US official hints at progress between Israel and Arab states during Biden trip
A senior US official told lawmakers on Wednesday that more Arab countries are looking to make gestures to improve relations with Israel when President Joe Biden visits the region next month.
"We are working in the space that is not in the public domain with a couple of other countries," Barbara Leaf, assistant secretary of state for Near Eastern affairs, said at a Congressional hearing on Wednesday.
"I think you will see some interesting things around the time of the president's visit," she added.
Asked to elaborate, Leaf said: "I really wouldn't want to step on the president's toes."
Leaf's comments offer the most senior public acknowledgment from a US official that the trip will coincide with concrete steps to expand on normalisation.
During a four-day trip from 13 to 16 July, Biden is planning to visit Israel, the occupied West Bank and Saudi Arabia. The visit will culminate with a major gathering of regional leaders in Jeddah, the Saudi port city, where Biden is expected to engage in some capacity with Crown Prince Mohammed bin Salman.
While Leaf didn't specify which countries were involved, the US is believed to be brokering a deal between Israel, Egypt and Saudi Arabia to transfer control of two Red Sea islands from Egypt to Saudi Arabia.
The move would ease the path for Riyadh to normalise relations with Israel, although an establishment of outright ties is not expected.
Last month US Secretary of State Antony Blinken said the kingdom was "a partner" in building on the Abraham Accords crafted by the administration of former US President Donald Trump.
Israel and Saudi Arabia do not have official diplomatic relations, but Crown Prince Mohammed bin Salman, also known as MBS, secretly met with former Israeli Prime Minister Benjamin Netanyahu in the kingdom in 2020, according to several Israeli media reports at the time.
Saudi officials have repeatedly said the kingdom remains committed to the Arab Peace Initiative, which conditions recognising Israel on the establishment of an independent Palestinian state within the 1967 borders.
"I think we have always seen normalisation as the end result, but the end result of a path," Saudi Foreign Minister Prince Faisal bin Farhan al-Saud said last month at an event in Davos, Switzerland.
In 2020, Israel normalised ties with the United Arab Emirates during the final months of the Trump administration. Bahrain, Sudan and Morocco all followed suit.
Steps to build on the normalisation agreements come as the Biden administration looks to reset ties with traditional Gulf allies in the wake of Russia’s invasion of Ukraine, stalled nuclear talks with Iran, and skyrocketing energy prices.
Saudi Arabia and the UAE have so far resisted calls from the US to pump more oil, instead sticking to smaller production increases agreed to with Russia.
Leaf defended Biden’s visit in the face of criticism that he was making a U-turn on his Saudi policy in the hope of getting the Kingdom to increase oil production.
“The President is not going asking for favors of anyone on this visit," she said.

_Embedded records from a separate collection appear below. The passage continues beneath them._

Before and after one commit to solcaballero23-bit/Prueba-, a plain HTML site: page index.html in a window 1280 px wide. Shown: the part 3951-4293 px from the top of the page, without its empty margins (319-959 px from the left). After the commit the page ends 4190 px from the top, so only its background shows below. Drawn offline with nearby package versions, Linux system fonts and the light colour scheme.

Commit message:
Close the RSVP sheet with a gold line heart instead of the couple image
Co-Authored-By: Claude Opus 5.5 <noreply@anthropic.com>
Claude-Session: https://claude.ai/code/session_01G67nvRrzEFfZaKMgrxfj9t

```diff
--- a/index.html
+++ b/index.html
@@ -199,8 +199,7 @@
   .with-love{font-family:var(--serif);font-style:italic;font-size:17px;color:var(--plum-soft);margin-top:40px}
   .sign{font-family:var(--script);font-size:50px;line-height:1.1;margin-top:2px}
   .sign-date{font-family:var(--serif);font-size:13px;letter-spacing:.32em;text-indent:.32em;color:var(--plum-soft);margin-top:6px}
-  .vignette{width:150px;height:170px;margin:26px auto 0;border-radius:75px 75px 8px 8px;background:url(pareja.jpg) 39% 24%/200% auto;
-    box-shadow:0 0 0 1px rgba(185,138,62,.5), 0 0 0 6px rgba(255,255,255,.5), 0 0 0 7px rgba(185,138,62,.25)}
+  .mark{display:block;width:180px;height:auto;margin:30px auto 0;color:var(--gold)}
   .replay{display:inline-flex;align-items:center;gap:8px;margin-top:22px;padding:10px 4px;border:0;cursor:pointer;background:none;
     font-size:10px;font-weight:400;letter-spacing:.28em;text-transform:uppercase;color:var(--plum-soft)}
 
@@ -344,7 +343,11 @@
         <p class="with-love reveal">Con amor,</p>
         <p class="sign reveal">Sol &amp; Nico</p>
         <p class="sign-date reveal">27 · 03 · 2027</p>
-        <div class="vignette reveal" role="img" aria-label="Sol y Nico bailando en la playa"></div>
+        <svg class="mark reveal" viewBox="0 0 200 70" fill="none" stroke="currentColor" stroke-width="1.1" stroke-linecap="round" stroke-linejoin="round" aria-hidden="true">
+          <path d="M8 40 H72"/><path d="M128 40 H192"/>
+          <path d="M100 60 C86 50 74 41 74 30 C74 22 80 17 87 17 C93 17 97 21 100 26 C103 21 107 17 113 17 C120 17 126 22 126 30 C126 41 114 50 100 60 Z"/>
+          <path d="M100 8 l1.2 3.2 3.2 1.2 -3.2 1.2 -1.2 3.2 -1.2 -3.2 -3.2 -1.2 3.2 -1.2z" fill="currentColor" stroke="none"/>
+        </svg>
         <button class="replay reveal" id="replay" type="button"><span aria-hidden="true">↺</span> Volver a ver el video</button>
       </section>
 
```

Ties with the Gulf have also come under stain over the UAE's decision to welcome wealthy Russians looking to escape Western sanctions, frustrating Western attempts to isolate Moscow.
Leaf told US lawmakers she was “not happy at all” with the UAE’s record on the issue.